# Your instructions:
Your answer should be one number: how many lines below hold the word "EARLY".

-- Input for this task follows --

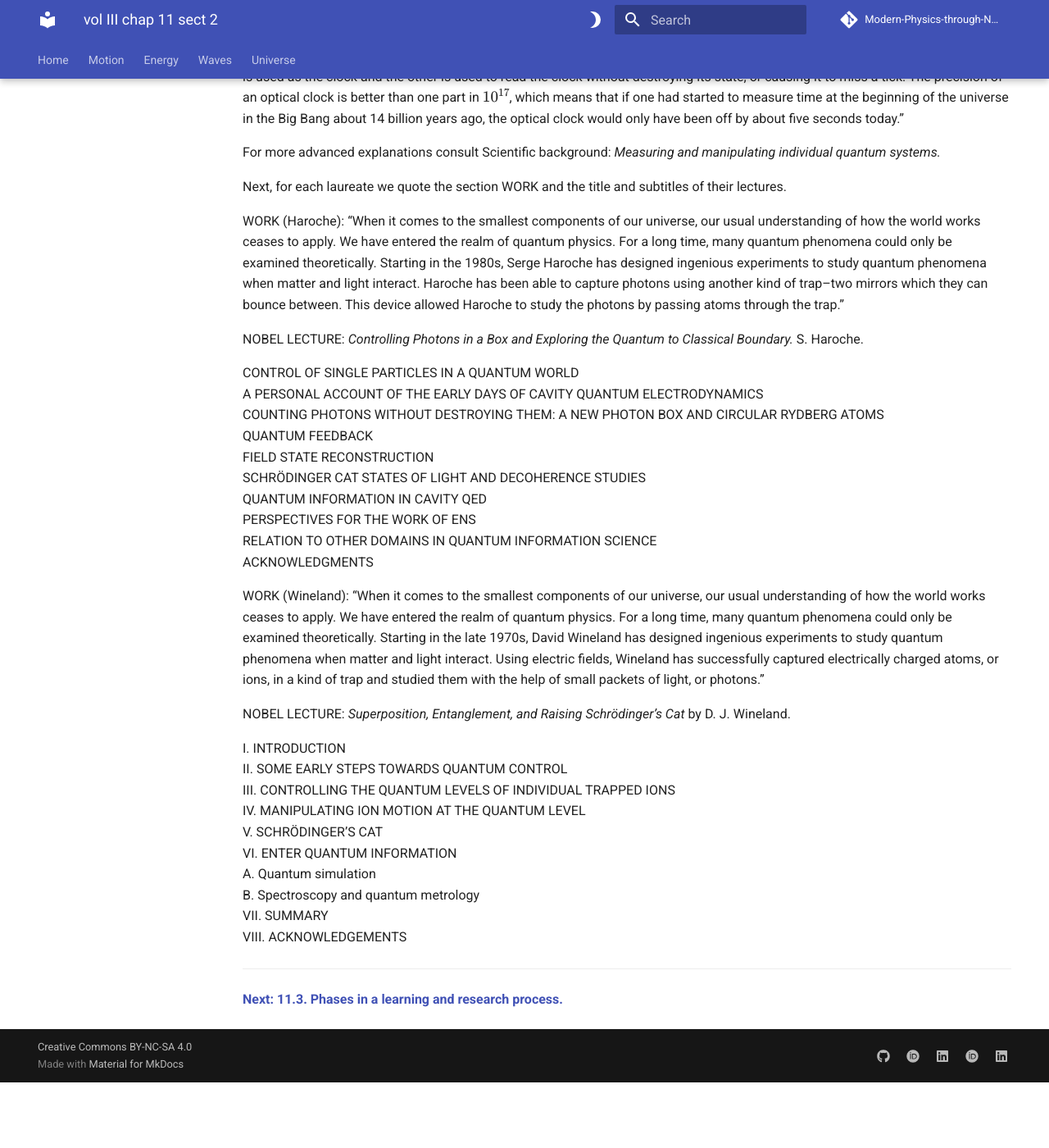
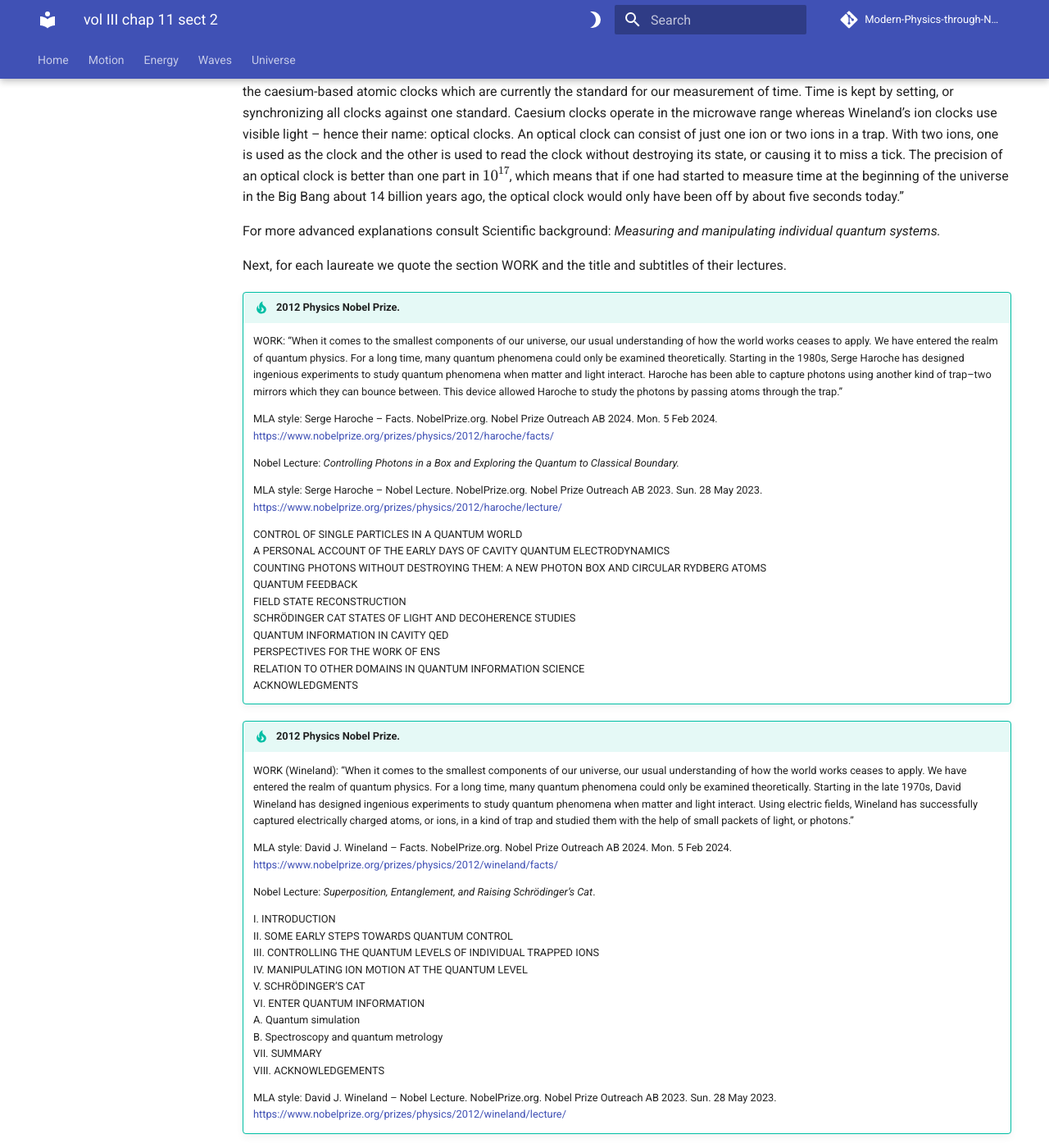
Before and after one commit to modphysnobel/modphysnobel.github.io, an MkDocs documentation site: the page built from docs/vol-III/vol-III-chap-11-sect-2.md, in a window 1280 px wide and 1400 px high, scrolled down 5699 px. Shown: the whole window at 82% size. Built offline with MkDocs 1.6.1 and Material for MkDocs 9.7.7, drawn with Linux system fonts in a browser that asks for light colours; some web fonts are replaced; comment, search, counter and statistics services are not loaded; before the commit the page ends 7019 px from its top, so only the background shows below that; some of the changed text lies outside the part shown.

Commit message:
Update vol-III-chap-11-sect-2.md

```diff
--- a/docs/vol-III/vol-III-chap-11-sect-2.md
+++ b/docs/vol-III/vol-III-chap-11-sect-2.md
@@ -28,11 +28,17 @@ The crystallographic structure of graphene resembles that of graphite, determine
 - The material remains stable at room temperature and does not oxidize in contact with air.
 - The electric charge carriers in graphene monolayers behave as massless fermions, while in graphene double layers such charge carriers do manifest mass.”
 
-WORK (Geim and Novoselov): “Carbon exists in several different natural forms. A material consisting of carbon atoms arranged in a hexagonal lattice and only one atom thick was long considered a purely theoretical construction. In 2004 Andre Geim and Konstantin Novoselov successfully produced this material, graphene, and mapped its properties: incredibly thin but still incredibly strong, good heat and electrical conductivity, almost entirely transparent yet very dense. Graphene creates new possibilities within materials technology and electronics.”
+!!! tip "1986 Physics Nobel Prize."
 
-We deal with Geim´s Nobel Lecture *Random Walk to Graphen* in next section 11.3.
+    WORK: “Carbon exists in several different natural forms. A material consisting of carbon atoms arranged in a hexagonal lattice and only one atom thick was long considered a purely theoretical construction. In 2004 Andre Geim and Konstantin Novoselov successfully produced this material, graphene, and mapped its properties: incredibly thin but still incredibly strong, good heat and electrical conductivity, almost entirely transparent yet very dense. Graphene creates new possibilities within materials technology and electronics.”
 
-NOBEL LECTURE: *Graphene: Materials in the Flatlan* by K. Novoselov.
+    We deal with Geim´s Nobel Lecture *Random Walk to Graphen* in next section 11.3.
+
+    MLA style: Gerd Binnig – Facts. NobelPrize.org. Nobel Prize Outreach AB 2024. Mon. 5 Feb 2024. https://www.nobelprize.org/prizes/physics/1986/binnig/facts/
+
+    Nobel Lecture: *Graphene: Materials in the Flatlan*.
+
+    MLA style: Konstantin Novoselov – Nobel Lecture. NobelPrize.org. Nobel Prize Outreach AB 2023. Sun. 28 May 2023. https://www.nobelprize.org/prizes/physics/2010/novoselov/lecture/
 
 *GRAPHENE AND ITS UNUSUAL PROPERTIES*
 
@@ -126,35 +132,48 @@ For more advanced explanations consult Scientific background: *Measuring and man
 
 Next, for each laureate we quote the section WORK and the title and subtitles of their lectures.
 
-WORK (Haroche): “When it comes to the smallest components of our universe, our usual understanding of how the world works ceases to apply. We have entered the realm of quantum physics. For a long time, many quantum phenomena could only be examined theoretically. Starting in the 1980s, Serge Haroche has designed ingenious experiments to study quantum phenomena when matter and light interact. Haroche has been able to capture photons using another kind of trap–two mirrors which they can bounce between. This device allowed Haroche to study the photons by passing atoms through the trap.”
+!!! tip "2012 Physics Nobel Prize."
 
-NOBEL LECTURE: *Controlling Photons in a Box and Exploring the Quantum to Classical Boundary.* S. Haroche.
+    WORK: “When it comes to the smallest components of our universe, our usual understanding of how the world works ceases to apply. We have entered the realm of quantum physics. For a long time, many quantum phenomena could only be examined theoretically. Starting in the 1980s, Serge Haroche has designed ingenious experiments to study quantum phenomena when matter and light interact. Haroche has been able to capture photons using another kind of trap–two mirrors which they can bounce between. This device allowed Haroche to study the photons by passing atoms through the trap.”
 
-CONTROL OF SINGLE PARTICLES IN A QUANTUM WORLD<br>
-A PERSONAL ACCOUNT OF THE EARLY DAYS OF CAVITY QUANTUM ELECTRODYNAMICS<br>
-COUNTING PHOTONS WITHOUT DESTROYING THEM: A NEW PHOTON BOX AND CIRCULAR RYDBERG ATOMS<br>
-QUANTUM FEEDBACK<br>
-FIELD STATE RECONSTRUCTION<br>
-SCHRÖDINGER CAT STATES OF LIGHT AND DECOHERENCE STUDIES<br>
-QUANTUM INFORMATION IN CAVITY QED<br>
-PERSPECTIVES FOR THE WORK OF ENS<br>
-RELATION TO OTHER DOMAINS IN QUANTUM INFORMATION SCIENCE<br>
-ACKNOWLEDGMENTS
+    MLA style: Serge Haroche – Facts. NobelPrize.org. Nobel Prize Outreach AB 2024. Mon. 5 Feb 2024. https://www.nobelprize.org/prizes/physics/2012/haroche/facts/
 
-WORK (Wineland): “When it comes to the smallest components of our universe, our usual understanding of how the world works ceases to apply. We have entered the realm of quantum physics. For a long time, many quantum phenomena could only be examined theoretically. Starting in the late 1970s, David Wineland has designed ingenious experiments to study quantum phenomena when matter and light interact. Using electric fields, Wineland has successfully captured electrically charged atoms, or ions, in a kind of trap and studied them with the help of small packets of light, or photons.”
+    Nobel Lecture: *Controlling Photons in a Box and Exploring the Quantum to Classical Boundary.*
 
-NOBEL LECTURE: *Superposition, Entanglement, and Raising Schrödinger’s Cat* by D. J. Wineland.
+    MLA style: Serge Haroche – Nobel Lecture. NobelPrize.org. Nobel Prize Outreach AB 2023. Sun. 28 May 2023. https://www.nobelprize.org/prizes/physics/2012/haroche/lecture/
 
-I. INTRODUCTION<br>
-II. SOME EARLY STEPS TOWARDS QUANTUM CONTROL<br>
-III. CONTROLLING THE QUANTUM LEVELS OF INDIVIDUAL TRAPPED IONS<br>
-IV. MANIPULATING ION MOTION AT THE QUANTUM LEVEL<br>
-V. SCHRÖDINGER’S CAT<br>
-VI. ENTER QUANTUM INFORMATION<br>
-A. Quantum simulation<br>
-B. Spectroscopy and quantum metrology<br>
-VII. SUMMARY<br>
-VIII. ACKNOWLEDGEMENTS
+    CONTROL OF SINGLE PARTICLES IN A QUANTUM WORLD<br>
+    A PERSONAL ACCOUNT OF THE EARLY DAYS OF CAVITY QUANTUM ELECTRODYNAMICS<br>
+    COUNTING PHOTONS WITHOUT DESTROYING THEM: A NEW PHOTON BOX AND CIRCULAR RYDBERG ATOMS<br>
+    QUANTUM FEEDBACK<br>
+    FIELD STATE RECONSTRUCTION<br>
+    SCHRÖDINGER CAT STATES OF LIGHT AND DECOHERENCE STUDIES<br>
+    QUANTUM INFORMATION IN CAVITY QED<br>
+    PERSPECTIVES FOR THE WORK OF ENS<br>
+    RELATION TO OTHER DOMAINS IN QUANTUM INFORMATION SCIENCE<br>
+    ACKNOWLEDGMENTS
+
+
+!!! tip "2012 Physics Nobel Prize."
+
+    WORK (Wineland): “When it comes to the smallest components of our universe, our usual understanding of how the world works ceases to apply. We have entered the realm of quantum physics. For a long time, many quantum phenomena could only be examined theoretically. Starting in the late 1970s, David Wineland has designed ingenious experiments to study quantum phenomena when matter and light interact. Using electric fields, Wineland has successfully captured electrically charged atoms, or ions, in a kind of trap and studied them with the help of small packets of light, or photons.”
+
+    MLA style: David J. Wineland – Facts. NobelPrize.org. Nobel Prize Outreach AB 2024. Mon. 5 Feb 2024. https://www.nobelprize.org/prizes/physics/2012/wineland/facts/
+
+    Nobel Lecture: *Superposition, Entanglement, and Raising Schrödinger’s Cat*.
+
+    I. INTRODUCTION<br>
+    II. SOME EARLY STEPS TOWARDS QUANTUM CONTROL<br>
+    III. CONTROLLING THE QUANTUM LEVELS OF INDIVIDUAL TRAPPED IONS<br>
+    IV. MANIPULATING ION MOTION AT THE QUANTUM LEVEL<br>
+    V. SCHRÖDINGER’S CAT<br>
+    VI. ENTER QUANTUM INFORMATION<br>
+    A. Quantum simulation<br>
+    B. Spectroscopy and quantum metrology<br>
+    VII. SUMMARY<br>
+    VIII. ACKNOWLEDGEMENTS
+
+    MLA style: David J. Wineland – Nobel Lecture. NobelPrize.org. Nobel Prize Outreach AB 2023. Sun. 28 May 2023. https://www.nobelprize.org/prizes/physics/2012/wineland/lecture/
 
 
 ***
```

-- Input for this task concluded --

# Solution below:
4